The main question on the minds of investors is whether the US Federal Reserve will adopt the same dovish stance of the European Central Bank and the Bank of Japan. The consensus view is the Fed will begin to normalise its Funds Rate in coming months but Clime’s John Abernethy has a different view. The US$’s strong appreciation is dampening the earnings of US multinationals and will slow the economic recovery, so the Fed will not want to raise rates this June half and probably not before the end of the year either. If this happens, the US government debt term structure remains lower for longer and continues to anchor ultra-low bond yields globally. Click here to view Clime’s Outlook for 2015 written by John Abernethy.
Simultaneously, the European Central Bank has embarked on a major quantitative easing program which will go for longer than initially forecast. This should save the Eurozone from a recession and mean no further downgrades to world economic growth forecasts. The election of a new Greek government with a mandate to renegotiate Greece’s bailout will see posturing by the Greek government and its lenders but the solution is simple: the ECB needs to support the Greek bond market in the same way it supports Italy, Portugal and Spain: by buying government bonds.
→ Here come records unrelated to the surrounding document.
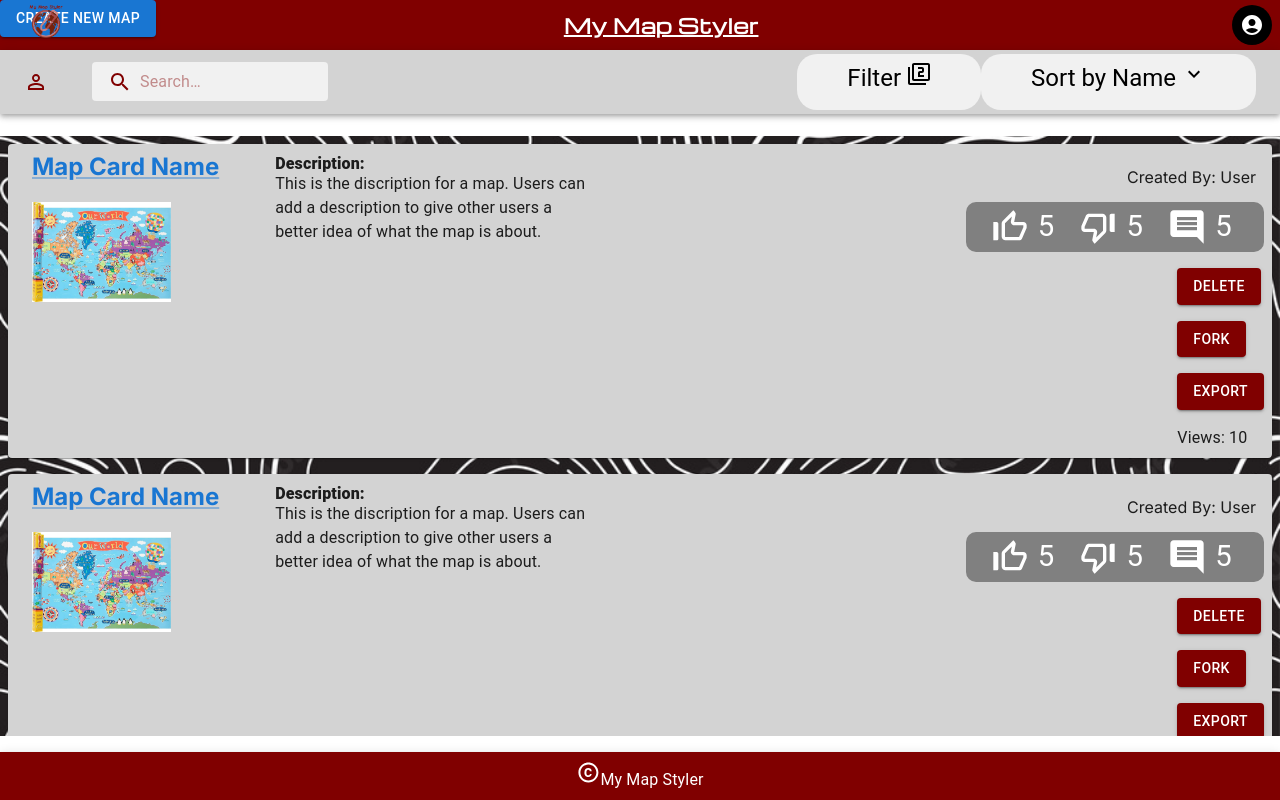
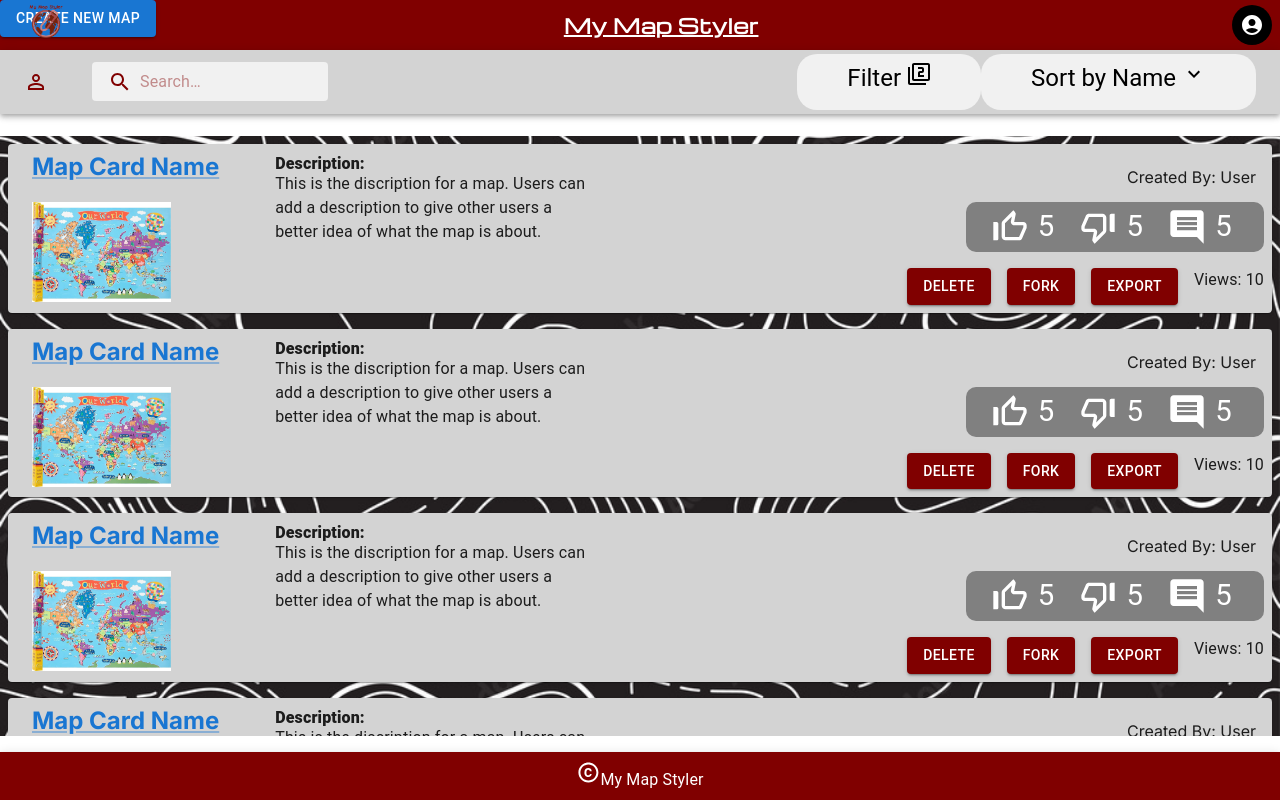
Before and after one commit to Zack202/MyMapStylerFrontend, a Next.js app: page /home_browser in a window 1280 px wide. Built offline with nearby package versions, Linux system fonts and the light colour scheme; no server answers; a web font is replaced by a local one.

Commit message:
fixed button positions

```diff
--- a/src/app/home_browser/MapCard.js
+++ b/src/app/home_browser/MapCard.js
@@ -299,7 +299,7 @@ function ListCard(props) {
 
     </CardActions>
     <div style={{width: "50%", float: 'right', position: "relative"}}>
-        <div style={{ float: 'right', position: "relative"}}>
+        <div style={{ float: 'right', position: "relative", display: "flex"}}>
             {/* <Button
                 id='publish-button'
                 variant="contained"
```
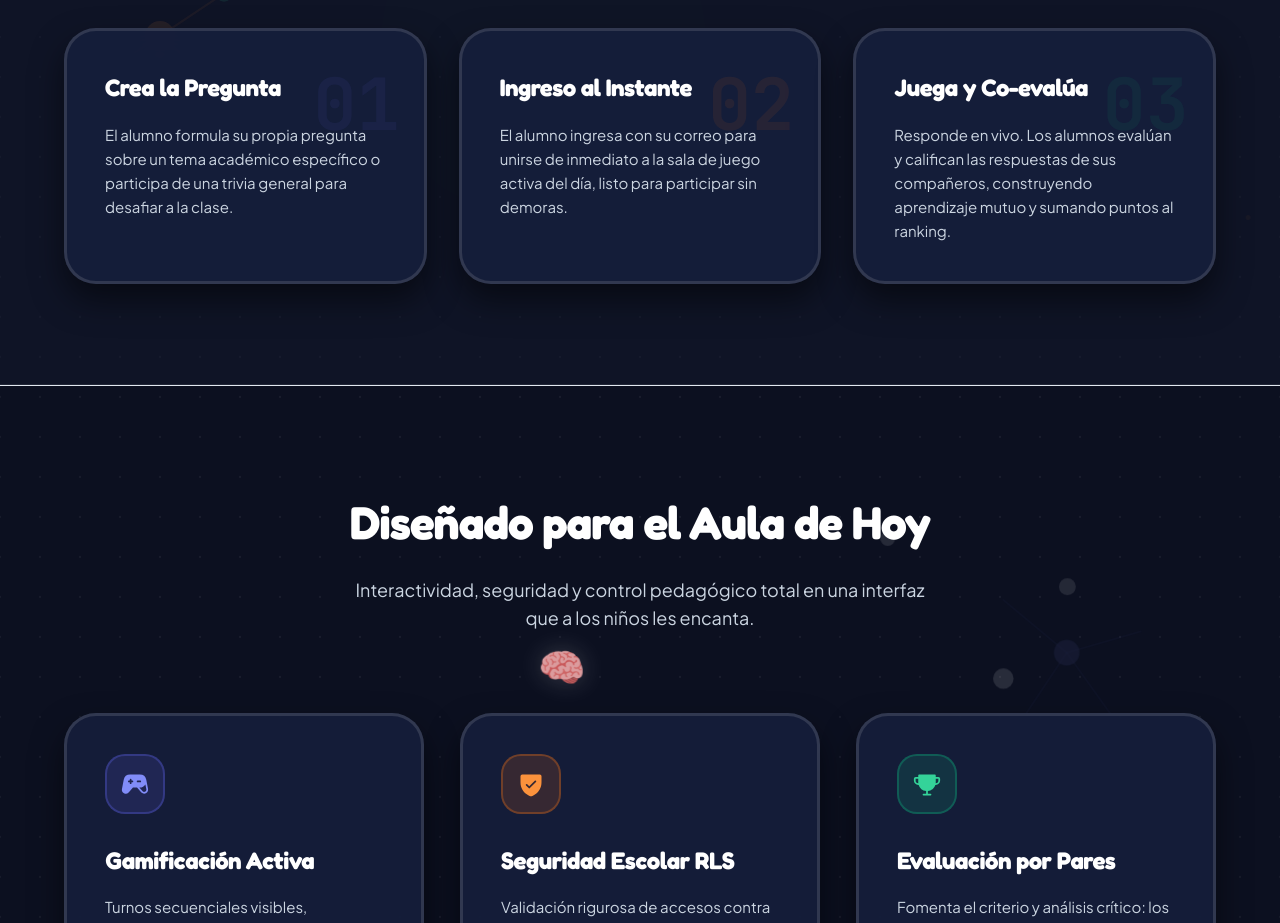
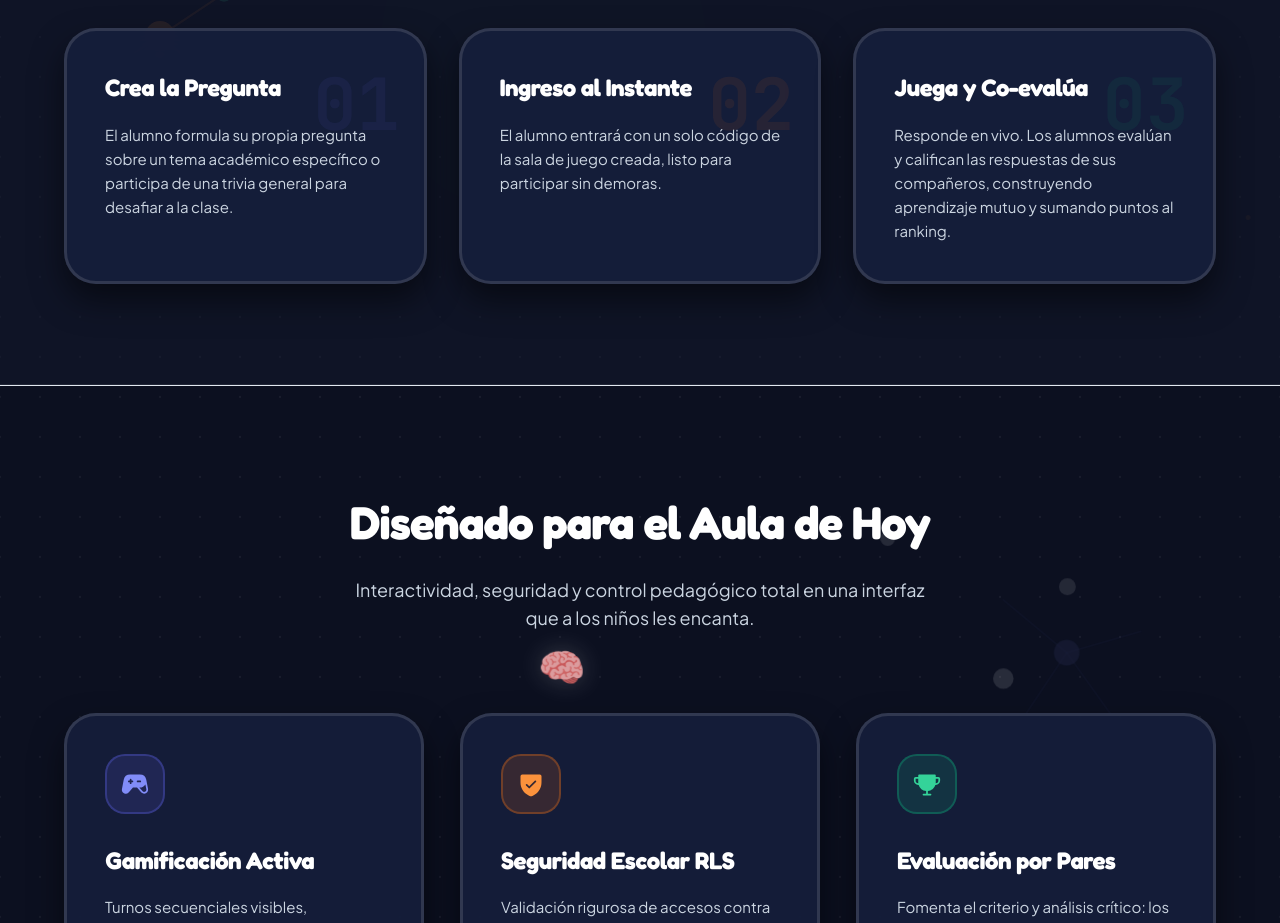
Before and after one commit to agrolara/eduquiz-saas, a React (Vite) app in the folder saas-quiz/: page / in a window 1280 px wide. Shown: the part 1600-2523 px from the top of the page. Built offline with nearby package versions, Linux system fonts and the light colour scheme; a web font is replaced by a local one.

Commit message:
update-landing-page-copy-instante

```diff
--- a/saas-quiz/src/components/LandingPage.jsx
+++ b/saas-quiz/src/components/LandingPage.jsx
@@ -1204,7 +1204,7 @@ export default function LandingPage() {
               <span style={{ position: 'absolute', top: '16px', right: '24px', fontSize: '72px', fontWeight: '900', color: 'rgba(249,115,22,0.08)', fontFamily: 'var(--font-mono)' }}>02</span>
               <h3 style={{ fontSize: '24px', fontWeight: '700', marginBottom: '16px', color: '#ffffff', fontFamily: 'Fredoka, sans-serif' }}>Ingreso al Instante</h3>
               <p style={{ color: '#cbd5e1', fontSize: '15px', lineHeight: '1.6', margin: 0 }}>
-                El alumno ingresa con su correo para unirse de inmediato a la sala de juego activa del día, listo para participar sin demoras.
+                El alumno entrará con un solo código de la sala de juego creada, listo para participar sin demoras.
               </p>
             </div>
 
```
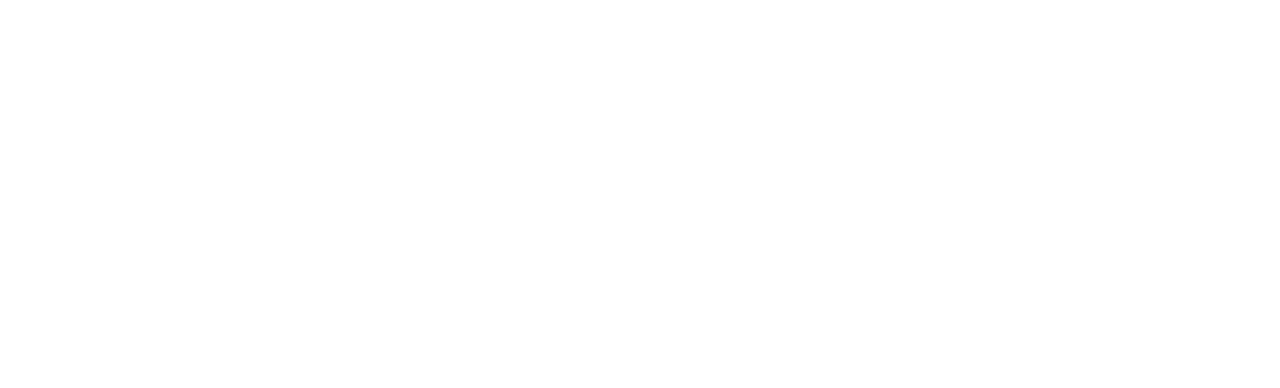
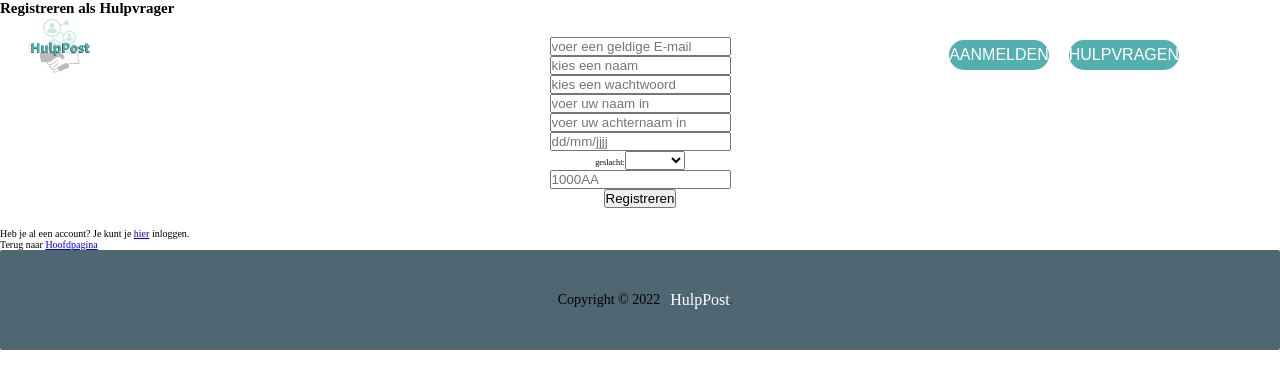
Before and after one commit to SKursad/project-hulppost-frontend, a React (Create React App) app: page /register/help-seeker in a window 1280 px wide. Before the commit this address had no page. Shown: the top 388 px of the page. Built offline with nearby package versions, Linux system fonts and the light colour scheme.

Commit message:
Structuring the project

```diff
--- a/src/App.js
+++ b/src/App.js
@@ -6,6 +6,7 @@
 import LoginPrivateRoutes from './routes/login-private-routes';
 import SignIn from './pages/SignIn/SignIn';
 import {useContext} from 'react';
+import SignUpHelpSeeker from './pages/SignUp/HelpSeeker/SignUpHelpSeeker';
 
 function App() {
     const {isAuth} = useContext(AuthContext);
@@ -14,6 +15,7 @@
         <>
             <Routes>
                 <Route path="/" element={<Layout/>}>
+                    <Route path="/register/help-seeker" element={<SignUpHelpSeeker/>}/>
                     <Route element={<LoginPrivateRoutes authenticated={isAuth}/>}>
                         <Route path="/login" element={<SignIn authenticated={isAuth}/>}/>
                     </Route>
--- a/src/pages/SignIn/SignIn.js
+++ b/src/pages/SignIn/SignIn.js
@@ -53,7 +53,8 @@
                             onChange={(e) => setUsername(e.target.value)}
                         />
                     </div>
-                </div>
+
+                    <div className="loginFormItem">
                 Wachtwoord:
                 <Input
                     label="password-field"
@@ -64,6 +65,8 @@
                     value={password}
                     onChange={(e) => setPassword(e.target.value)}
                 />
+                    </div>
+                </div>
 
                 {error &&
                     <p className="error">Combinatie van gebruikersnaam of E-mail en wachtwoord is onjuist</p>}
@@ -77,7 +80,8 @@
                 </Button>
             </form>
 
-            <p>Heb je nog geen account? <Link to="/signup">Registreer</Link> je dan eerst.</p>
+            <p>Heb je nog geen account? <Link to="/register/help-seeker">Registreer</Link> hier als je hulp zoekt.</p>
+            <p>Of <Link to="/register/volunteer">registreer</Link> hier als je hulp wilt bieden als vrijwilliger.</p>
             <p>Terug naar de <Link to="/">Hoofdpagina</Link></p>
         </Screen>
     );
--- /dev/null
+++ b/src/pages/SignUp/HelpSeeker/SignUpHelpSeeker.css
@@ -0,0 +1,10 @@
+.formContainer {
+    align-items: center;
+    display: flex;
+    flex-direction: column;
+    justify-content: center;
+    padding: 1rem;
+    margin: 1rem;
+    /*border-color: cornflowerblue;*/
+    border: lightgray;
+}
--- /dev/null
+++ b/src/pages/SignUp/HelpSeeker/SignUpHelpSeeker.js
@@ -0,0 +1,196 @@
+import React, {useEffect, useState} from 'react';
+import {Link, useNavigate} from 'react-router-dom';
+import axios from 'axios';
+import api from '../../../api/api-calls'
+import Input from '../../../components/Input/Input';
+import Screen from '../../../components/UI/Screen/Screen';
+
+const SignUpHelpSeeker = () => {
+    const [email, setEmail] = useState('');
+    const [username, setUsername] = useState('');
+    const [password, setPassword] = useState('');
+    const [firstName, setFirstName] = useState('');
+    const [surname, setSurname] = useState('');
+    const [birthday, setBirthday] = useState('');
+    const [gender, setGender] = useState('');
+    const [zipCode, setZipCode] = useState('');
+
+
+
+    const [error, toggleError] = useState(false);
+    const [errors, setErrors] = useState({});
+    const [loading, toggleLoading] = useState(false);
+
+
+    const source = axios.CancelToken.source();
+    const navigate = useNavigate();
+
+
+    useEffect(() => {
+        return function cleanup() {
+            source.cancel();
+        };
+    }, [source]);
+
+    async function handleSubmit(e) {
+        e.preventDefault();
+        setErrors('');
+        toggleError(false);
+        toggleLoading(true);
+
+        try {
+            await api.post('/auth/registration/helpSeeker', {
+                email,
+                password,
+                username,
+                firstName,
+                surname,
+                birthday,
+                gender,
+                zipCode
+            });
+
+            console.log();
+            navigate('/');
+        } catch (e) {
+            console.error(e);
+            console.log(e.response.data);
+            toggleError(true);
+            if (e.response.data) {
+                setErrors(e.response.data);
+            }
+        }
+        toggleLoading(false);
+    }
+
+    const {
+        username: usernameError,
+        email: emailError,
+        password: passwordError,
+        firstName: firstNameError,
+        surname: surnameError,
+        birthday: birthdayError,
+        gender: genError,
+        zipCode: zipCodeError
+    } = errors;
+
+    // let passwordRepeatError;
+    // if (password !== passwordRepeat) {
+    //     passwordRepeatError = ('Password mismatch');
+    // }
+
+
+    return (
+        <Screen title="Welkom">
+            <h2>Registreren als Hulpvrager</h2>
+
+            <form onSubmit={handleSubmit} className="formContainer">
+                <Input
+                    name="Email  "
+                    placeholder="voer een geldige E-mail"
+                    label="E-mailadres: "
+                    alt="input-email"
+                    type="email"
+                    id="email-field"
+                    value={email}
+                    onChange={(e) => setEmail(e.target.value)}
+                    error={emailError}
+                />
+                <Input
+                    name="Gebruikersnaam  "
+                    placeholder="kies een naam"
+                    label="username-field"
+                    alt="input-username"
+                    type="text"
+                    id="username-field"
+                    value={username}
+                    onChange={(e) => setUsername(e.target.value)}
+                    error={usernameError}
+                />
+                <Input
+                    name="Wachtwoord"
+                    placeholder="kies een wachtwoord"
+                    label="Password-field"
+                    alt="input-password"
+                    type="password"
+                    id="password-field"
+                    value={password}
+                    onChange={(e) => setPassword(e.target.value)}
+                    error={passwordError}
+                />
+                <Input
+                    name="Voornaam"
+                    placeholder="voer uw naam in"
+                    label="firstName-field"
+                    alt="input-firstName"
+                    type="text"
+                    id="firstName-field"
+                    value={firstName}
+                    onChange={(e) => setFirstName(e.target.value)}
+                    error={firstNameError}
+                />
+                <Input
+                    name="Achternaam"
+                    placeholder="voer uw achternaam in"
+                    label="surname-field"
+                    alt="input-username"
+                    type="text"
+                    id="surname-field"
+                    value={surname}
+                    onChange={(e) => setSurname(e.target.value)}
+                    error={surnameError}
+                />
+                <Input
+                    name="Geboortedatum"
+                    placeholder="dd/mm/jjjj"
+                    label="birthday-field"
+                    alt="input-birthday"
+                    type="text"
+                    id="birthday-field"
+                    value={birthday}
+                    onChange={(e) => setBirthday(e.target.value)}
+                    error={birthdayError}
+                />
+                <label htmlFor="gender-field">
+                    <small>geslacht:</small>
+                    <select
+                        id="gender-field"
+                        name="gender"
+                        value={gender}
+                        onChange={(e) => {setGender(e.target.value);}}
+                    >
+                        <option value=''/>
+                        <option value="M"> Man </option>
+                        <option value="V"> Vrouw </option>
+                    </select>
+                </label>
+
+                <Input
+                    name="Postcode"
+                    placeholder="1000AA"
+                    label="zipCode-field"
+                    alt="input-zipCode"
+                    type="text"
+                    id="zipCode-field"
+                    value={zipCode}
+                    onChange={(e) => setZipCode(e.target.value)}
+                    error={zipCodeError}
+                />
+
+                <button
+                    type="submit"
+                    className="form-button"
+                    disabled={loading }
+                >
+                    Registreren
+                </button>
+
+            </form>
+
+            <p>Heb je al een account? Je kunt je <Link to="/login">hier</Link> inloggen.</p>
+            <p>Terug naar <Link to="/">Hoofdpagina</Link></p>
+        </Screen>
+    );
+}
+
+export default SignUpHelpSeeker;
```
The ongoing depreciation of the A$ reduces the risk of a recession here and increases the appeal of economic cyclicals like banks, which income investors should consider. Australia’s historically low government bond yields raise the question of whether investors should adopt similarly low risk-free rates in the required returns in their equity valuations. This would inflate valuations across the board. We recommend a more sectoral approach of lower required returns for lower-risk stocks but not for stocks caught in downturns, like miners.